The 2018 American Heart Association/ American College of Cardiology Multisociety (AHA/ACC/MS) cholesterol guideline states that statin therapy may be withheld or delayed among intermediate risk individuals in the absence of coronary artery calcium (CAC=0). We evaluated whether traditional cardiovascular risk factors are associated with incident atherosclerotic cardiovascular disease (ASCVD) events among individuals with CAC=0 over long−term follow−up.
We included participants with CAC=0 at baseline from the Multi-Ethnic Study of Atherosclerosis (MESA), a prospective cohort study of individuals free of clinical ASCVD at baseline. We used multivariable-adjusted Cox proportional hazards models to study the association between cardiovascular risk factors [cigarette smoking, diabetes mellitus, hypertension, preventive medication use (aspirin and statin), family history of premature ASCVD, chronic kidney disease, waist circumference, lipid and inflammatory markers] and adjudicated incident ASCVD outcomes.
We studied 3,416 individuals (mean (SD) age 58 (9) years; 63% were female, 33% White, 31% Black, 12% Chinese-American, and 24% Hispanic. Over a median follow-up of 16 years, there were 189 ASCVD events (composite of CHD and stroke) of which 91 were CHD, 88 were stroke, and 10 were both CHD and stroke events. The unadjusted event rates of ASCVD were ≤5 per 1000−person−years among individuals with CAC=0 for most risk factors with the exception of current cigarette smoking (7.3), diabetes mellitus (8.9), hypertension (5.4), and chronic kidney disease (6.8). After multivariable-adjustment, risk factors that were significantly associated with ASCVD: hazard ratio (HR) 95% confidence interval (CI) included current cigarette smoking: 2.12 (1.32,3.42), diabetes mellitus: 1.68 (1.01,2.80), and hypertension: 1.57 (1.06,2.33).

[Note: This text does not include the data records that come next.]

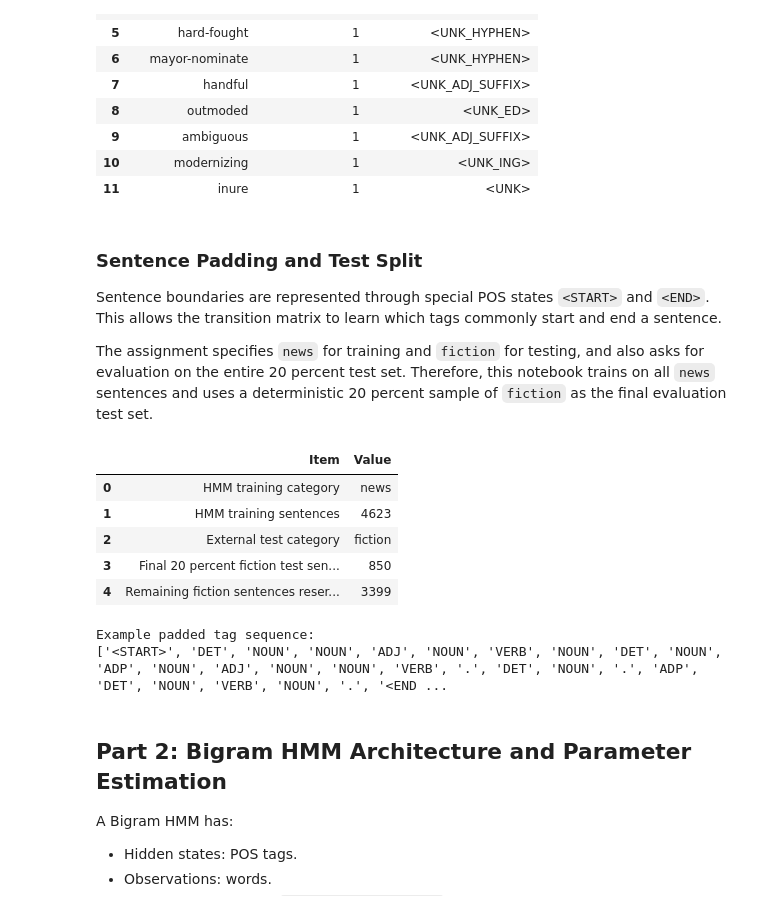
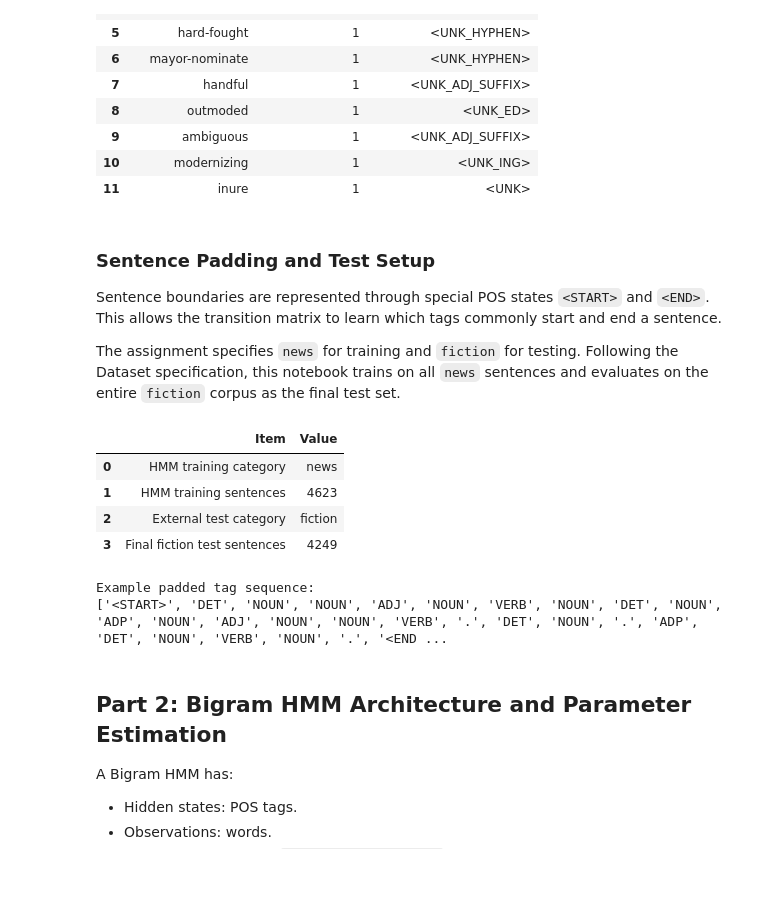
Before and after one commit to 2025ab05180/Sem2-NLP-Assignment-1, a Jupyter notebook: notebooks/Group_108_HMM_POS_Tagging.ipynb, the cells around one changed output. Cells and saved outputs as stored; diff of their text form; code cells hidden in the pictures; blank space fills up the shorter version.

```diff
--- a/notebooks/Group_108_HMM_POS_Tagging.ipynb
+++ b/notebooks/Group_108_HMM_POS_Tagging.ipynb
@@ -288,48 +288,39 @@ display(pd.DataFrame(rare_examples[:12], columns=["Rare word", "Training count",
 | 10 | modernizing | 1 | <UNK_ING> |
 | 11 | inure | 1 | <UNK> |
 # %% [markdown]
-### Sentence Padding and Test Split
+### Sentence Padding and Test Setup
 
 Sentence boundaries are represented through special POS states `<START>` and `<END>`. This allows the transition matrix to learn which tags commonly start and end a sentence.
 
-The assignment specifies `news` for training and `fiction` for testing, and also asks for evaluation on the entire 20 percent test set. Therefore, this notebook trains on all `news` sentences and uses a deterministic 20 percent sample of `fiction` as the final evaluation test set.
+The assignment specifies `news` for training and `fiction` for testing. Following the Dataset specification, this notebook trains on all `news` sentences and evaluates on the entire `fiction` corpus as the final test set.
 # %%
 START_TAG = "<START>"
 END_TAG = "<END>"
-TEST_FRACTION = 0.20
 
 def padded_tags(sentence):
     return [START_TAG] + [tag for _, tag in sentence] + [END_TAG]
 
-rng = random.Random(SEED)
-fiction_indices = list(range(len(raw_fiction_sents)))
-rng.shuffle(fiction_indices)
-final_test_size = max(1, int(round(TEST_FRACTION * len(raw_fiction_sents))))
-final_test_indices = sorted(fiction_indices[:final_test_size])
-heldout_test_sents = [raw_fiction_sents[index] for index in final_test_indices]
-remaining_fiction_sents = [raw_fiction_sents[index] for index in sorted(fiction_indices[final_test_size:])]
+heldout_test_sents = raw_fiction_sents
 
 split_summary = pd.DataFrame(
     [
         ["HMM training category", TRAIN_CATEGORY],
         ["HMM training sentences", len(raw_train_sents)],
         ["External test category", TEST_CATEGORY],
-        ["Final 20 percent fiction test sentences", len(heldout_test_sents)],
-        ["Remaining fiction sentences reserved for exploration", len(remaining_fiction_sents)],
+        ["Final fiction test sentences", len(heldout_test_sents)],
     ],
     columns=["Item", "Value"],
 )
 display(split_summary)
 
 print("Example padded tag sequence:")
 print(padded_tags(raw_train_sents[0]))
 # %% [output]
 |  | Item | Value |
 | 0 | HMM training category | news |
 | 1 | HMM training sentences | 4623 |
 | 2 | External test category | fiction |
-| 3 | Final 20 percent fiction test sen... | 850 |
-| 4 | Remaining fiction sentences reser... | 3399 |
+| 3 | Final fiction test sentences | 4249 |
 Example padded tag sequence:
 ['<START>', 'DET', 'NOUN', 'NOUN', 'ADJ', 'NOUN', 'VERB', 'NOUN', 'DET', 'NOUN', 'ADP', 'NOUN', 'ADJ', 'NOUN', 'NOUN', 'VERB', '.', 'DET', 'NOUN', '.', 'ADP', 'DET', 'NOUN', 'VERB', 'NOUN', '.', '<END ...
 # %% [markdown]
```
Also changed, not shown: parts of 10 cells of this notebook, 10 other files.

Current cigarette smoking, diabetes mellitus, and hypertension are independently associated with incident ASCVD over 16-year follow-up among those with CAC=0. Family history of premature ASCVD may be associated with ASCVD risk among women only.